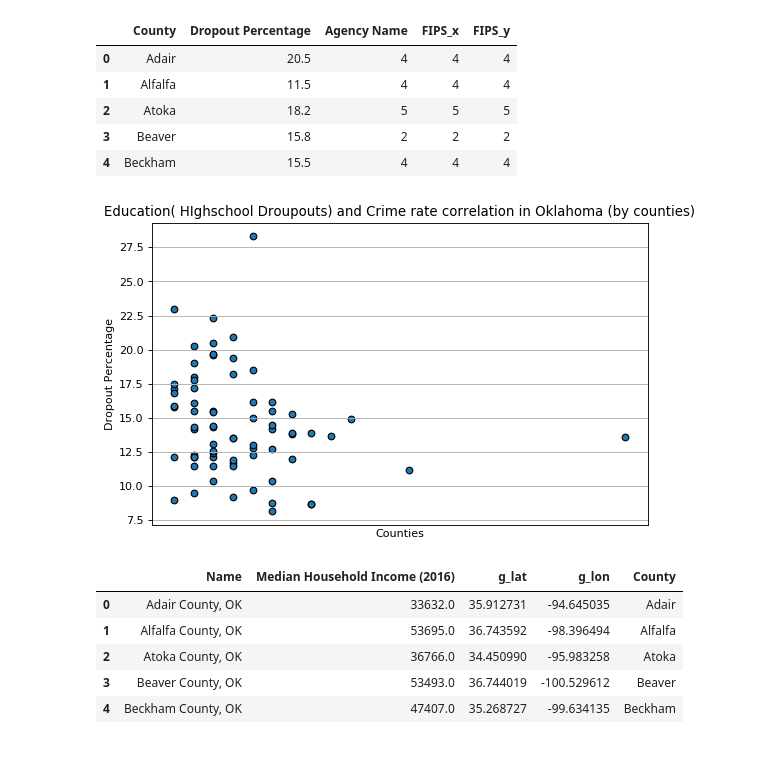
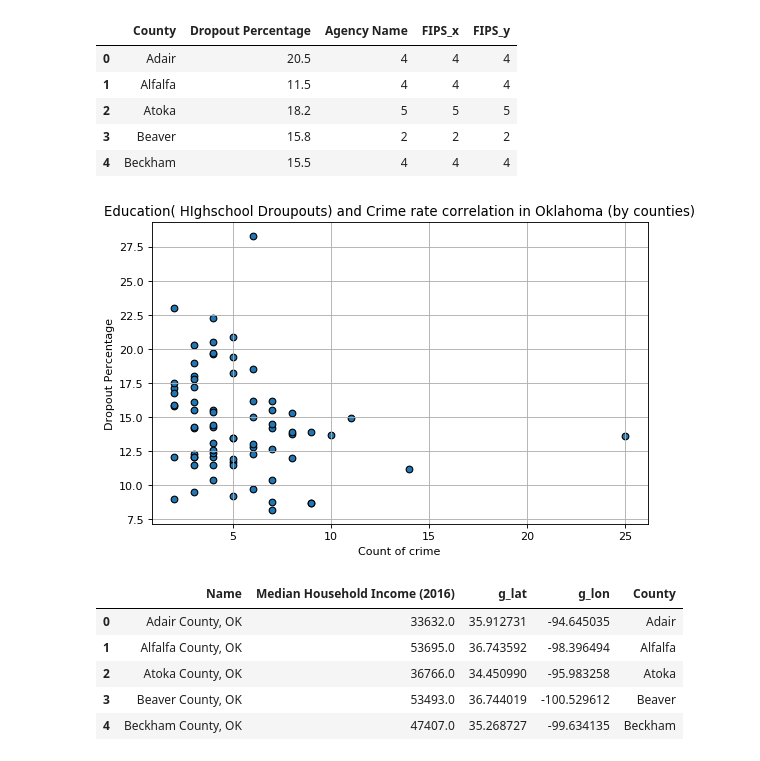
Before and after one commit to swati-rk-ucb/project-one, a Jupyter notebook: project-one-cp.ipynb, the cells around one changed output. Drawn from its saved outputs; the diff is of its cells as text; code cells hidden in the pictures.

Commit message:
updated charts

```diff
--- a/project-one-cp.ipynb
+++ b/project-one-cp.ipynb
@@ -254,21 +254,21 @@ edu_crime_gb.head()
 # %%
 #Education VS Crime
 plt.figure(num=None, figsize=(8,5), dpi=80)
 #print(edu_crime_gb["Dropout Percentage"])
 perc = [float(line) for line in edu_crime_gb["Dropout Percentage"]]
 plt.scatter(edu_crime_gb["FIPS_x"],perc,marker="o",edgecolors="black")
 plt.title("Education( HIghschool Droupouts) and Crime rate correlation in Oklahoma (by counties)")
 plt.ylabel("Dropout Percentage")
 #plt.ylim(-100, 150)
-plt.xlabel("Counties")
+plt.xlabel("Count of crime")
 #plt.xticks([])
 #plt.xlim(-80, 100)
 
 plt.grid(zorder=0)
 plt.savefig("EducationVsCrimeRate.png")
 plt.show()
 # %% [output]
-[figure, old version]
+[figure, new version]
 # %%
 house_income= "./Resources/final_household_income.csv"
 house_income = pd.read_csv(house_income)
```
Also changed, not shown: parts of 2 cells of this notebook, 2 other files.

===

## BRIEF
If a line holds an image, leave the image out; retype everything else in the entries exactly.

## PROBLEM SOLUTION
Before and after one commit to swati-rk-ucb/project-one, a Jupyter notebook: project-one-cp.ipynb, the cells around one changed output. Drawn from its saved outputs; the diff is of its cells as text; code cells hidden in the pictures.

Commit message:
updated charts

```diff
--- a/project-one-cp.ipynb
+++ b/project-one-cp.ipynb
@@ -254,21 +254,21 @@ edu_crime_gb.head()
 # %%
 #Education VS Crime
 plt.figure(num=None, figsize=(8,5), dpi=80)
 #print(edu_crime_gb["Dropout Percentage"])
 perc = [float(line) for line in edu_crime_gb["Dropout Percentage"]]
 plt.scatter(edu_crime_gb["FIPS_x"],perc,marker="o",edgecolors="black")
 plt.title("Education( HIghschool Droupouts) and Crime rate correlation in Oklahoma (by counties)")
 plt.ylabel("Dropout Percentage")
 #plt.ylim(-100, 150)
-plt.xlabel("Counties")
+plt.xlabel("Count of crime")
 #plt.xticks([])
 #plt.xlim(-80, 100)
 
 plt.grid(zorder=0)
 plt.savefig("EducationVsCrimeRate.png")
 plt.show()
 # %% [output]
-[figure, old version]
+[figure, new version]
 # %%
 house_income= "./Resources/final_household_income.csv"
 house_income = pd.read_csv(house_income)
```
Also changed, not shown: parts of 2 cells of this notebook, 2 other files.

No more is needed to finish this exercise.